Very often I hear people talk about how difficult it is to share information with one another. Some team members keep their files on their hard drive, others share news stories in email and forget to copy certain people, and so on. SharePoint seeks to help you resolve this problem by giving you and your teams a single website to collaborate on projects.
About SharePoint and team sites
Microsoft SharePoint is many things to many people, but one thing it is excellent at is quickly creating a website that anyone can use. If you are an IT professional, I highly recommend you allow your users to easily create them or make it very easy for teams to request a site. If you already have access to create a site, then I recommend you try using a team site for your next project.
Among other things, team sites allow you to:
- Upload and manage documents, with full version control.
- Create a task list and timeline for your project (a mini-project plan).
- Update visitors with news stories pertinent to your project.
- Manage a blog.
- Keep meeting minutes directly from within the team site.
- Instead of using Excel to track information, you can create lists that are accessible to everyone on the team site.
- Tailor the site with web part pages.
I will cover some of these topics in this article (and accompanying video) and then explore some of the other features in future articles.
Note: For purposes of this article, I will be using SharePoint Online with Office 365. Many of the features I share here are available for on-premise versions of SharePoint, but the user interface may be slightly different.
Whether IT or the business owner creates the SharePoint site, it is important to give as much flexibility as possible because every team has its own unique requirements. For example, some project teams may require a graphics-heavy layout, using the home page real estate to present ideas. Other projects may just need a few document libraries and may care little about the look and feel of their website.
To create a site, use Office 365's waffle icon (that icon with a bunch of small boxes on it at the top-left of your browser) and choose SharePoint. Once at the SharePoint site, if you have permissions, you should see a link to create a new SharePoint site.
I recommend you name the team site something simple, so be descriptive but in as few words as possible. For example:
Good examples of team site names:
- XYZ Product Launch
- The Cornerstone Project
Less than desirable team site names:
- Website for the XYZ Marketing Product Launch
- The Cornerstone Project Home Page and Team Site
Prepare your site
Unless your IT department or SharePoint partner made significant changes, the new default site for SharePoint Online displays the title of your site, lists news stories in the main content area, and then has a list of menu items in the Quick Launch navigation pane.

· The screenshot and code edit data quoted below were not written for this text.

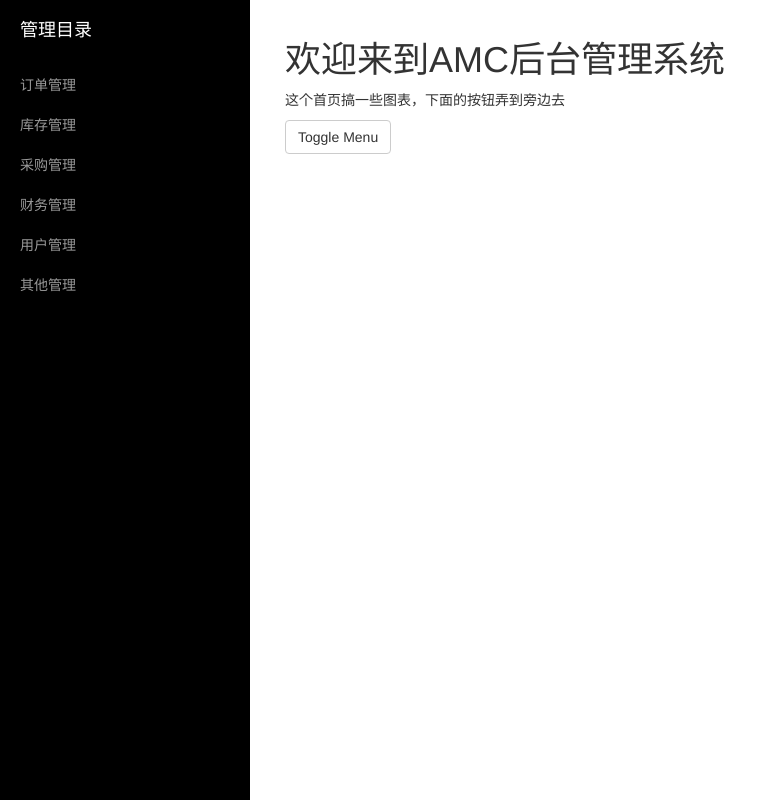
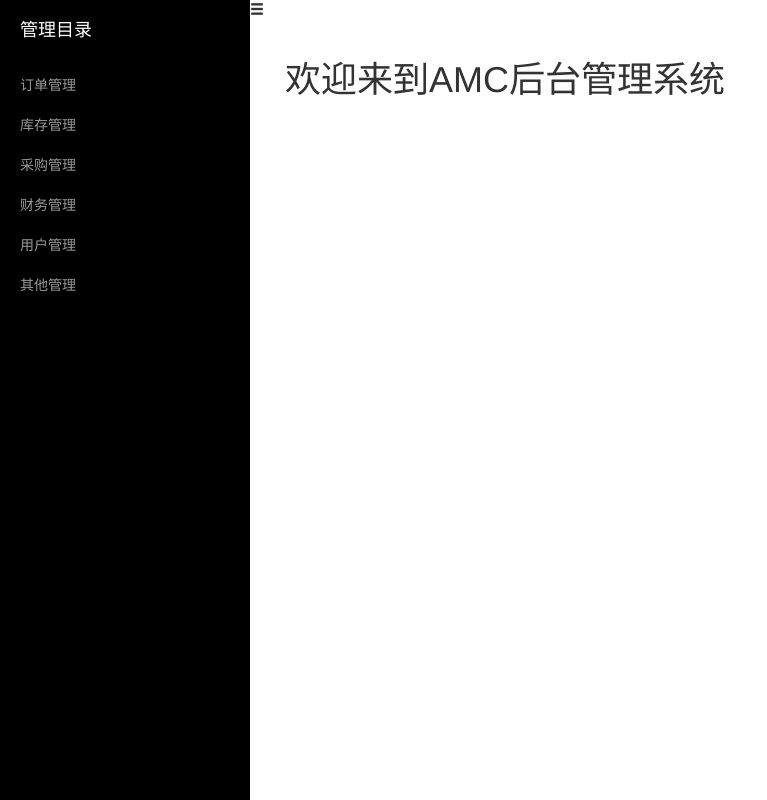
Before and after one commit to fantastao/amc, a Flask app: page /admin/ in a window 1280 px wide. Shown: the whole page, without its empty margins (0-767 px from the left). Run offline with Flask 2, Linux system fonts and the light colour scheme; some libraries are stand-ins or nearby versions.

Commit message:
little fix

```diff
--- a/amc/panel/order_admin.py
+++ b/amc/panel/order_admin.py
@@ -1,6 +1,6 @@
 # -*- coding: utf-8 -*-
 
-from flask import Blueprint, views, render_template
+from flask import Blueprint, views, render_template, abort
 
 from amc.models import OrderModel
 
@@ -17,7 +17,7 @@ class OrderAdmin(views.MethodView):
         if id is not None:
             order = OrderModel.query.get(id)
             if not order:
-                return
+                abort(404)
             return render_template(self.template_detail, order=order)
         orders = OrderModel.query.all()
         return render_template(self.template_list, orders=orders)
--- a/amc/templates/panel/index.html
+++ b/amc/templates/panel/index.html
@@ -52,14 +52,13 @@
         <!-- /#sidebar-wrapper -->
 
         <!-- Page Content -->
+        <span class="glyphicon glyphicon-menu-hamburger" aria-hidden="true" href="#menu-toggle" id="menu-toggle"></span>
         <div id="page-content-wrapper">
             <div class="container-fluid">
                 <div class="row">
                     <div class="col-lg-12">
     {% block content %}
                         <h1>欢迎来到AMC后台管理系统</h1>
-                        <p>这个首页搞一些图表，下面的按钮弄到旁边去</p>
-                        <a href="#menu-toggle" class="btn btn-default" id="menu-toggle">Toggle Menu</a>
     {% endblock %}
                     </div>
                 </div>
--- a/amc/templates/panel/order_detail.html
+++ b/amc/templates/panel/order_detail.html
@@ -0,0 +1,6 @@
+{% extends "panel/index.html" %}
+
+{% block content %}
+<h1>订单管理</h1>
+
+{% endblock %}
```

Since Microsoft SharePoint uses web parts, you can modify nearly every aspect of the page. I recommend you get the pages to look the way you need for your site, but keep in mind that people like consistency, so do not make changes for the sake of making changes. For example, if you happen to like a black background and white text, that is fine but remember that most SharePoint sites have a white background with black text and you want to remain consistent with the rest of your company's sites.
In this article (and accompanying video), I am going to focus on two key areas.
- Adding news stories to the site.
- Adding tasks to your site.
Add news stories to the site
I have seen a lot of very successful team sites, but sadly, I have seen hundreds more poorly designed team sites. One of the things that bring people back to a site and keep them engaged is by continuously updating the site with fresh content.
If you ever go to Amazon.com, Pinterest, Facebook, or nearly every other site on the Internet, the ones you visit least are the ones that show information from months or years ago. It leaves you with the impression someone got up and left, even if the site is active elsewhere You need to keep readers engaged.
By default, new SharePoint sites start with a News web part that allows you to create articles, informing viewers as to what is going on with your project. I recommend you embrace the use of this web part and update it frequently. You might even ask various team members to take a run at creating regular stories to share with others.
For example, if you are running a site to launch a new product, you might run a news story about a contest to help with product packaging, post an exciting video about the new product, or announce important upcoming release dates.
The one thing I am not a fan of with the news web part is Microsoft populates it with "news" stories designed to show you how to use the news web part. From my experience, the only way to remove those fake news stories is to populate it with your own, so you should have four news stories ready to go when you first create the site.
Add tasks to the site
Companies use SharePoint sites for many things. For example, HR might have a site to list their policies and post the holiday calendar, and IT may have a site to open a help-desk ticket. Since this article and related video is focusing on teams, it goes to reason you probably want to create some tasks.
With SharePoint, you can easily create a task list, then assign start dates, due dates, and people.
While these topics are for another article, you should know Microsoft has deep integration with tasks. For example, you can view, update, and sometimes create tasks using:
- Microsoft Project.
- Microsoft Outlook.
- Microsoft Project Online.
Keeping the homepage fresh with news stories and tracking people's work are probably the two most important things you regularly do on a SharePoint team site, but there is a lot more. For example, in other articles (and videos), I will show you how to create document libraries to track important documents and use version control. I will also show you some more advanced topics like creating SharePoint lists and making them available as apps on phones and tablets.
For now, get that team site up and running. You will find having a single source for all your project's information is incredibly helpful and reduces confusion with your project team.